- Opening Delimiter -

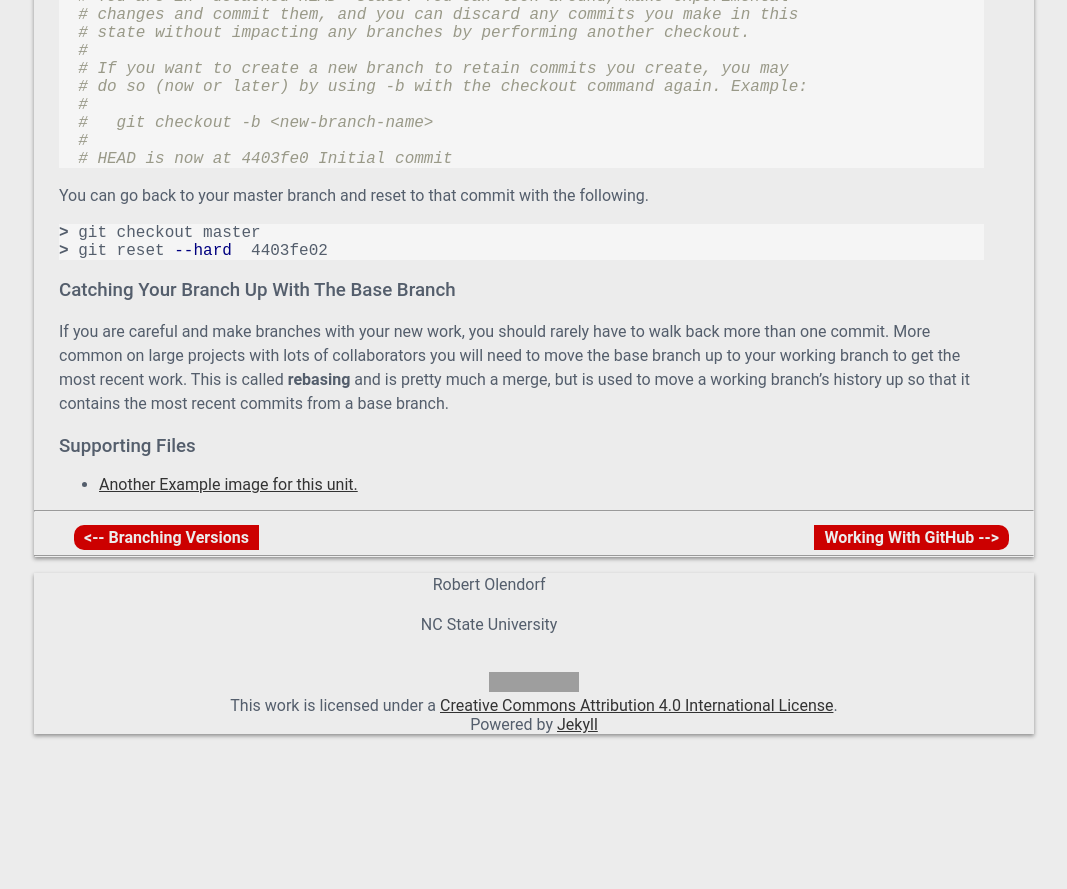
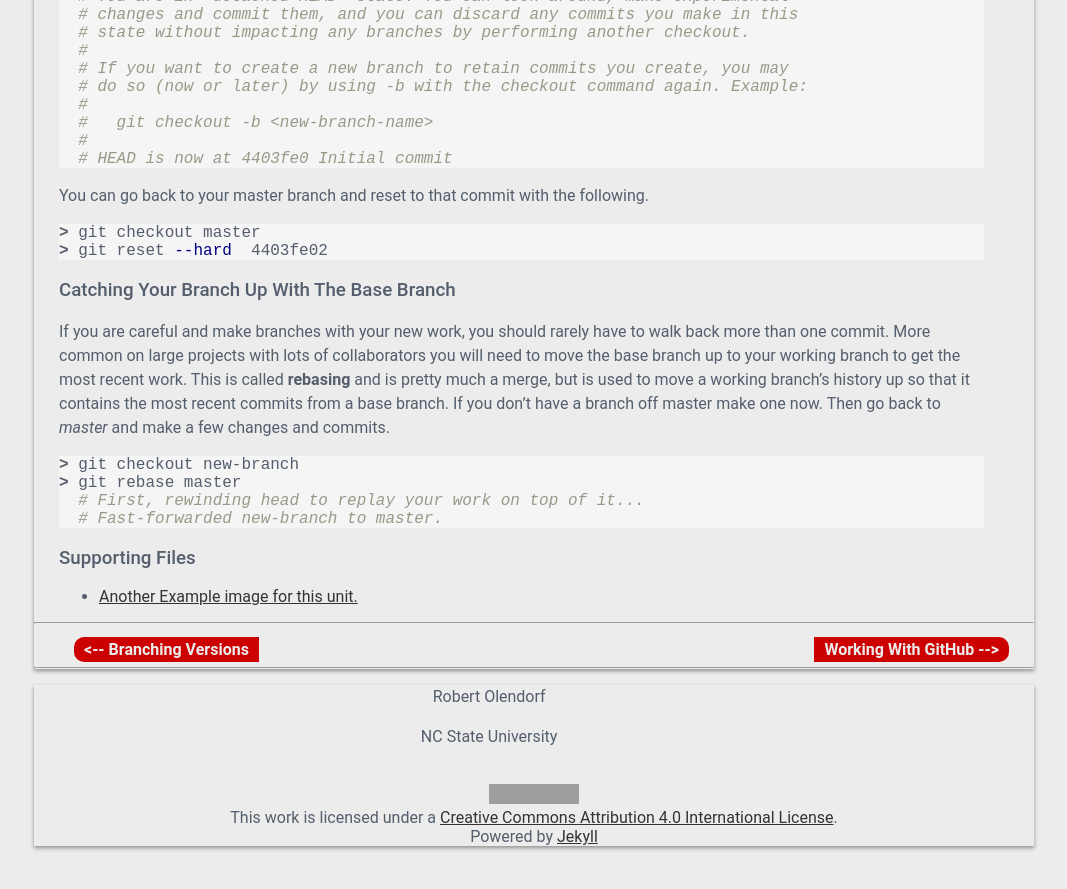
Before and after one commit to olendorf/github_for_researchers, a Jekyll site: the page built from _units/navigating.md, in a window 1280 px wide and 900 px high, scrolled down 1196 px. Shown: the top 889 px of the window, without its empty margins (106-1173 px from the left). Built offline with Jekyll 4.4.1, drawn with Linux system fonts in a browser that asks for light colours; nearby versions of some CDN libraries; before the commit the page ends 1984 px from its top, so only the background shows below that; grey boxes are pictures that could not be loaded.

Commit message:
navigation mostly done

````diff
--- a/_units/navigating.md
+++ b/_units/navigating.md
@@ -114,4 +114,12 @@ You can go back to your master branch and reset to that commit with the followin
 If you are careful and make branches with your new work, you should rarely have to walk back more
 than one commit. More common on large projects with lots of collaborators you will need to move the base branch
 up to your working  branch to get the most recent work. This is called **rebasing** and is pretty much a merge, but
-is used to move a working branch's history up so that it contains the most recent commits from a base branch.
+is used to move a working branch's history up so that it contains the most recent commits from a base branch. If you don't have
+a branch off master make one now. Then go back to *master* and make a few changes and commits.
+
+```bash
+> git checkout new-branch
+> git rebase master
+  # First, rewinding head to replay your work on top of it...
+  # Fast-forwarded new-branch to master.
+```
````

- Closing Delimiter -
- Opening Delimiter -

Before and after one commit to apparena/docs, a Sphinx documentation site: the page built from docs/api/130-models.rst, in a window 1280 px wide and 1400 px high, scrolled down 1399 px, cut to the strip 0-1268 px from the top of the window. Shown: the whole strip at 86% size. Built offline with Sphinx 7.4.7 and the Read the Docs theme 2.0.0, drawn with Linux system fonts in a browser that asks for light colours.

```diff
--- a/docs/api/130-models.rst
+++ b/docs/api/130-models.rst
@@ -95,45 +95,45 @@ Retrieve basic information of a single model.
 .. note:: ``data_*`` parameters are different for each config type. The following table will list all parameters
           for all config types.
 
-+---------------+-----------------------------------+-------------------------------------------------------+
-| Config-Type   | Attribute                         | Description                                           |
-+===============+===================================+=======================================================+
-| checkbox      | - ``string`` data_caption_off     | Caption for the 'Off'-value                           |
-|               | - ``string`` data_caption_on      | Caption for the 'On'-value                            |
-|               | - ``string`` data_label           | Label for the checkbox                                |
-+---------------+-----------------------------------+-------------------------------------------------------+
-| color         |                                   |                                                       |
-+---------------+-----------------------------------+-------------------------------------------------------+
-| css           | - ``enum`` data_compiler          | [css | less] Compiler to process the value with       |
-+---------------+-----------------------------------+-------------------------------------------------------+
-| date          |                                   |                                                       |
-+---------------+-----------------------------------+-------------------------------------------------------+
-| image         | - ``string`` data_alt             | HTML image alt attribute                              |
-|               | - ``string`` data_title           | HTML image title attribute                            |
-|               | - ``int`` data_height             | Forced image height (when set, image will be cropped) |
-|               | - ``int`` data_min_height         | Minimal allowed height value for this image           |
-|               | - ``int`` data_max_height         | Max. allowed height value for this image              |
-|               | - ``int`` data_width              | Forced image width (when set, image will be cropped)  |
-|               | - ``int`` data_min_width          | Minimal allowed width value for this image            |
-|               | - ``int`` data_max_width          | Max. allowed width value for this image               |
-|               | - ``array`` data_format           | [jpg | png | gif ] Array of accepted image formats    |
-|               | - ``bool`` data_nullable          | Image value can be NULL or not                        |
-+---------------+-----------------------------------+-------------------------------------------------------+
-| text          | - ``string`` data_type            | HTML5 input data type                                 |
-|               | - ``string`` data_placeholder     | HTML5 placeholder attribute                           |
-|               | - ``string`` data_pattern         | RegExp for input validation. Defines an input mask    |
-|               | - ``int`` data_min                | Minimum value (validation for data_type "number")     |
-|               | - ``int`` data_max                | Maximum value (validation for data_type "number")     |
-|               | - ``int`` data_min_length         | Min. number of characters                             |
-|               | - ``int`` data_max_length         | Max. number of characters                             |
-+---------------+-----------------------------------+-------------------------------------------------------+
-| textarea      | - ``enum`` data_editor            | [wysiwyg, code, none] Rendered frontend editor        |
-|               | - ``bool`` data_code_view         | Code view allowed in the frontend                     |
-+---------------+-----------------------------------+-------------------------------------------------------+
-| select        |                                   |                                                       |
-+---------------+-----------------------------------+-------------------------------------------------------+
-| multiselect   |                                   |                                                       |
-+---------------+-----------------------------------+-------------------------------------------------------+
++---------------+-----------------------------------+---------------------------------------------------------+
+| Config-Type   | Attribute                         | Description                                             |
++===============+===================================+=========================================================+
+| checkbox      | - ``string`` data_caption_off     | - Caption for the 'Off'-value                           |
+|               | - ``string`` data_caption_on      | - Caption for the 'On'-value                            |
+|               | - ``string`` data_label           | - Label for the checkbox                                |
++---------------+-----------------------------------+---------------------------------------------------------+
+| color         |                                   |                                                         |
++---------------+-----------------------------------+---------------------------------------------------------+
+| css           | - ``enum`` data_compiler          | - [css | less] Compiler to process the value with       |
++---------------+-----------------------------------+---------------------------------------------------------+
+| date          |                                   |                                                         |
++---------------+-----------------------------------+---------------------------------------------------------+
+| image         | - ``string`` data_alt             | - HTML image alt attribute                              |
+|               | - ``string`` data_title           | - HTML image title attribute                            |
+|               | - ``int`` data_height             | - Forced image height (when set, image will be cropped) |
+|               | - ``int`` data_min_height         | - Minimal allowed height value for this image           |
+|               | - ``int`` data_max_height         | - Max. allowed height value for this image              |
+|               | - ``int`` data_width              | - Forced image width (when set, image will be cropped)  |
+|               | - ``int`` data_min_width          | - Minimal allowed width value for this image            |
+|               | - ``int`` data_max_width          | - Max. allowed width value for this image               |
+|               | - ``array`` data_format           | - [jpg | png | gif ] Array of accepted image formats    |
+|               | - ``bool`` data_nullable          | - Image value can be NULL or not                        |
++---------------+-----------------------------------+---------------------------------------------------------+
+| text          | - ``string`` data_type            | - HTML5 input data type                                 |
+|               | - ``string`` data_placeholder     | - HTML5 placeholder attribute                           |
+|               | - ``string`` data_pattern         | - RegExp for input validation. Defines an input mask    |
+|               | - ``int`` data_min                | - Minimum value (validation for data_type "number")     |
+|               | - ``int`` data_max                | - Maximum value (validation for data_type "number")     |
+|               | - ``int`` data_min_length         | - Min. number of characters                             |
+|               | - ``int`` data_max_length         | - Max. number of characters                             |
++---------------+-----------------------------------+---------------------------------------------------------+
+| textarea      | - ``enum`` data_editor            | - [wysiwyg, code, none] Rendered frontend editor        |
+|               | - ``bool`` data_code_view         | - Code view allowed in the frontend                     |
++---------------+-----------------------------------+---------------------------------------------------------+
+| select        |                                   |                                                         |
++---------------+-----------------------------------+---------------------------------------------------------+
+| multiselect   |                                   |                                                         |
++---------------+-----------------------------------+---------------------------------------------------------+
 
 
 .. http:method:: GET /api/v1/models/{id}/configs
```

- Closing Delimiter -

# Problem statement
If a line of the listing contains the string "docs", count it; then report the total alone.

# Exercise response
3